Those parts of the afternoon were cool. Once down 16-7 the Redhawks punched back after intercepting consecutive passes. They pushed a team that pushed Illinois in Champaign three weeks earlier. The exposure was a positive for two rivals that draw their oxygen from the region. Yet players and coaches from both teams noted questionable footing on the sand-based grass field. By halftime the field was pocked by swaths of missing turf. Five feet shy of the warning track Matt Holliday patrols, a square, foot-deep blemish was left where the north goal post stood.

“It was a little bit slippery,” said SEMO head coach Tony Samuel. “Guys were losing their feet. The game slows down some when you are thinking about every plant, every cut.”

Samuel still thought the day a rousing success. Southern Illinois head coach Dale Lennon called the experience “unforgettable” for his team and appreciated the novel stage. Privately, representatives from both institutions doubted the game would return at the same time under similar conditions.

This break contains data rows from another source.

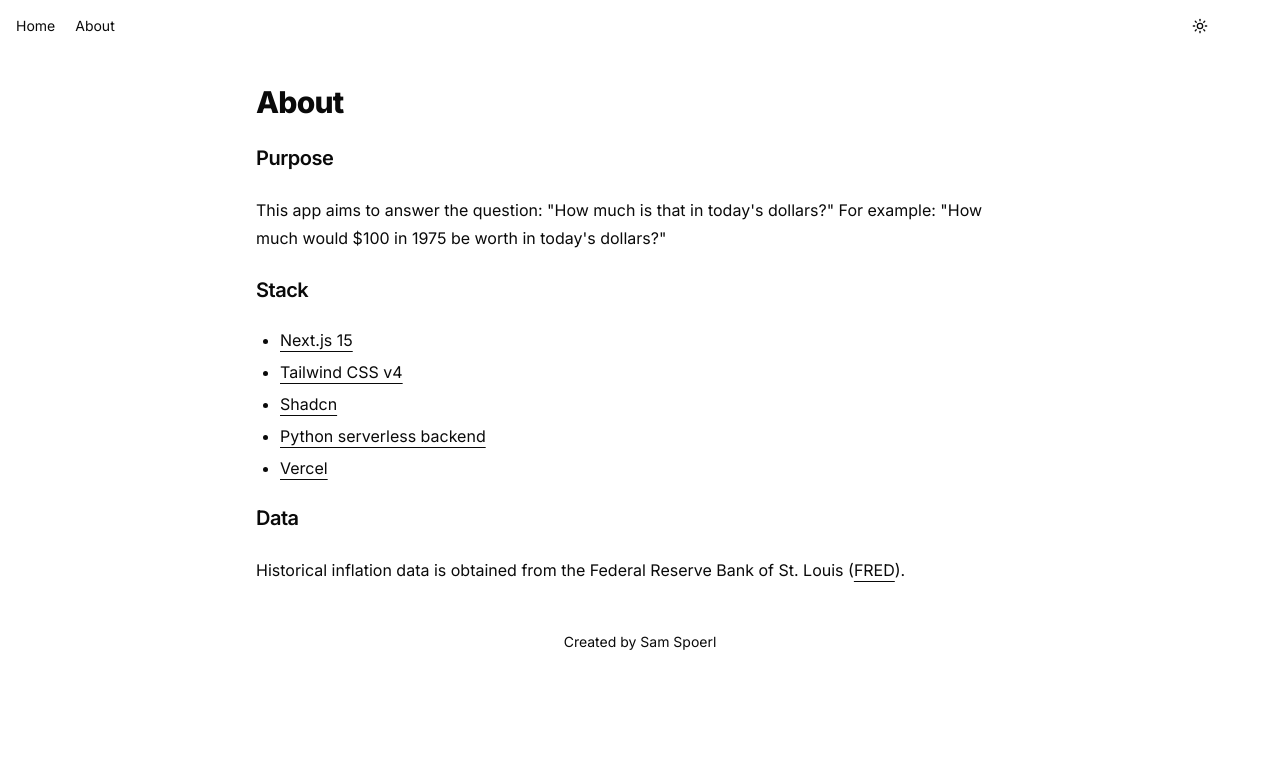
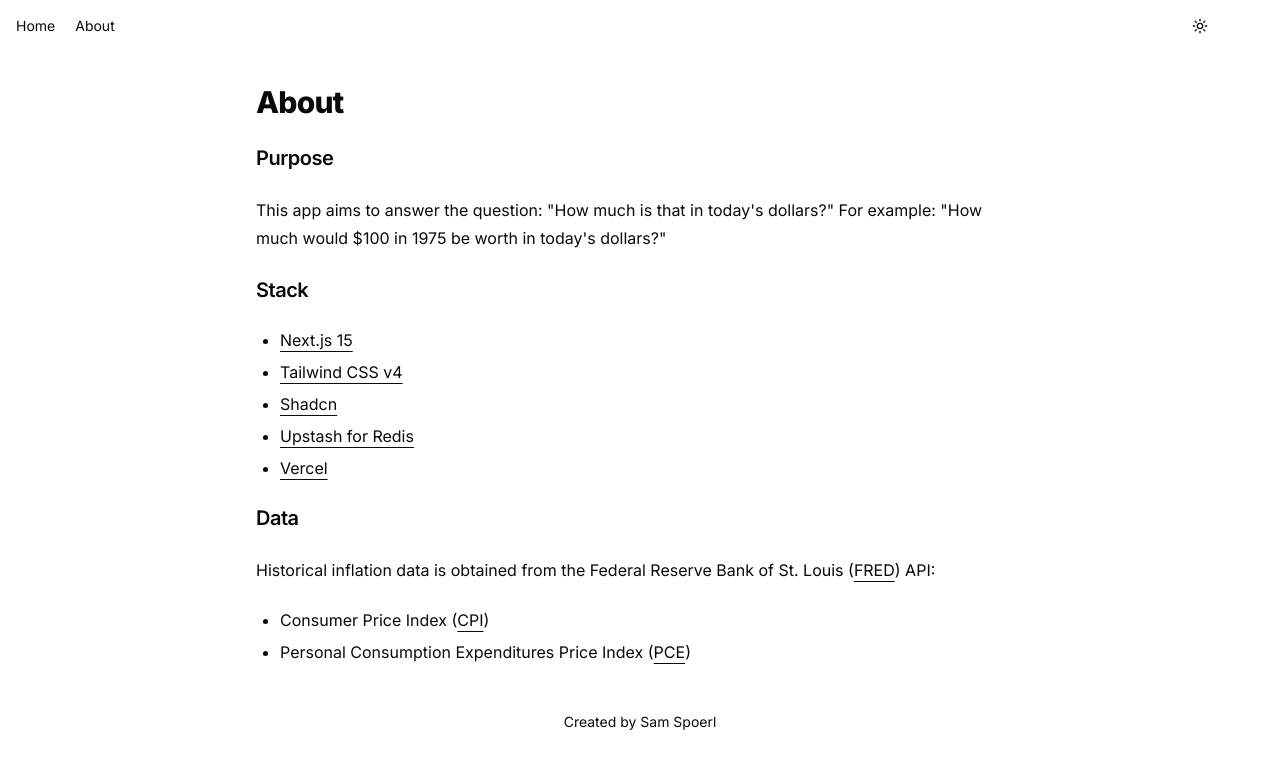
Before and after one commit to samspoerl/todays-dollars, a Next.js app: page /about in a window 1280 px wide. Shown: the top 768 px of the page. Built offline with nearby package versions, Linux system fonts and the light colour scheme; no server answers; some icons are missing.

Commit message:
Add links to inflation indices

```diff
--- a/src/app/about/page.tsx
+++ b/src/app/about/page.tsx
@@ -31,11 +31,8 @@ export default function AboutPage() {
           </a>
         </li>
         <li>
-          <a
-            href="https://vercel.com/docs/functions/runtimes/python"
-            className={externalLinkStyle}
-          >
-            Python serverless backend
+          <a href="https://upstash.com/" className={externalLinkStyle}>
+            Upstash for Redis
           </a>
         </li>
         <li>
@@ -51,8 +48,30 @@ export default function AboutPage() {
         <a href="https://fred.stlouisfed.org/" className={externalLinkStyle}>
           FRED
         </a>
-        ).
+        ) API:
       </Body>
+      <ul className="ml-6 list-disc space-y-2">
+        <li>
+          Consumer Price Index (
+          <a
+            href="https://fred.stlouisfed.org/series/CPIAUCSL"
+            className={externalLinkStyle}
+          >
+            CPI
+          </a>
+          )
+        </li>
+        <li>
+          Personal Consumption Expenditures Price Index (
+          <a
+            href="https://fred.stlouisfed.org/series/PCEPI"
+            className={externalLinkStyle}
+          >
+            PCE
+          </a>
+          )
+        </li>
+      </ul>
     </PageWrapper>
   )
 }
```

Best case: Cooler, more moist weather would have allowed the grass to retain deeper roots and better withstand Saturday’s onslaught. The Cardinals hoped to import four truckloads of sod from a Colorado farm.

Worst case: Pretty much what happened. Thursday night’s rain and Friday’s day-long soaker followed an extended smoldering and dry period that had left the outfield a slip-and-slide zone. Conditions were dicey enough that the Cardinals and the two schools discussed canceling the event, which would have forced SEMO to host the game Sunday. Recent flooding in Colorado imperiled some grass farms just as the Cardinals decided they would need 13 truckloads of sod.

“There was an option to cancel the game,” DeWitt said. “It turns out a majority field replacement is required. But the thick cut sod you have will likely perform better for us than what was there already. The question became whether there were (safety) issues with the football game?”

Holliday, Jon Jay and Beltran will serve as final judges. “It was already kicking up when the baseball players were on it,” Holliday on Saturday told Post-Dispatch baseball scribe Derrick Goold. “It’s something you think about — the condition of the field, how it’s going to play and what a football game would do to that. And you think about at this point of the season, being in a pennant chase and the timing of it. You don’t want anything to keep the field from being at its best.”

We were once assured Busch Stadium would be a baseball-only venue, an unsullied palace for the erstwhile best fans in baseball. If the club now feels it wise to diversify the facility’s purpose, we get it.

But come on.

Isn’t there some corner within the organization where hosting a football event in November makes more sense than two days before the regular season’s final home stand? Doesn’t the manicured arch within the stadium outfield look better than leftover sidelines? Do we really need to see a playing surface still coming together at the seams?

“Sod is your ultimate security blanket on these issues,” DeWitt said, citing recovery from the U2 bacchanalia. “We’ve done it enough to know what it takes to respond. We feel good about how it will perform on Monday.” DeWitt predicted the field would be in “marginally better shape” than when the team left town.

Yet one needed only look at the head groundskeeper and his boss Saturday afternoon to realize the delicate bluegrass wasn’t the only thing being unduly stressed.

Copyright 2015 All rights reserved. This material may not be published, broadcast, rewritten or redistributed.


Get weekly ads via e-mail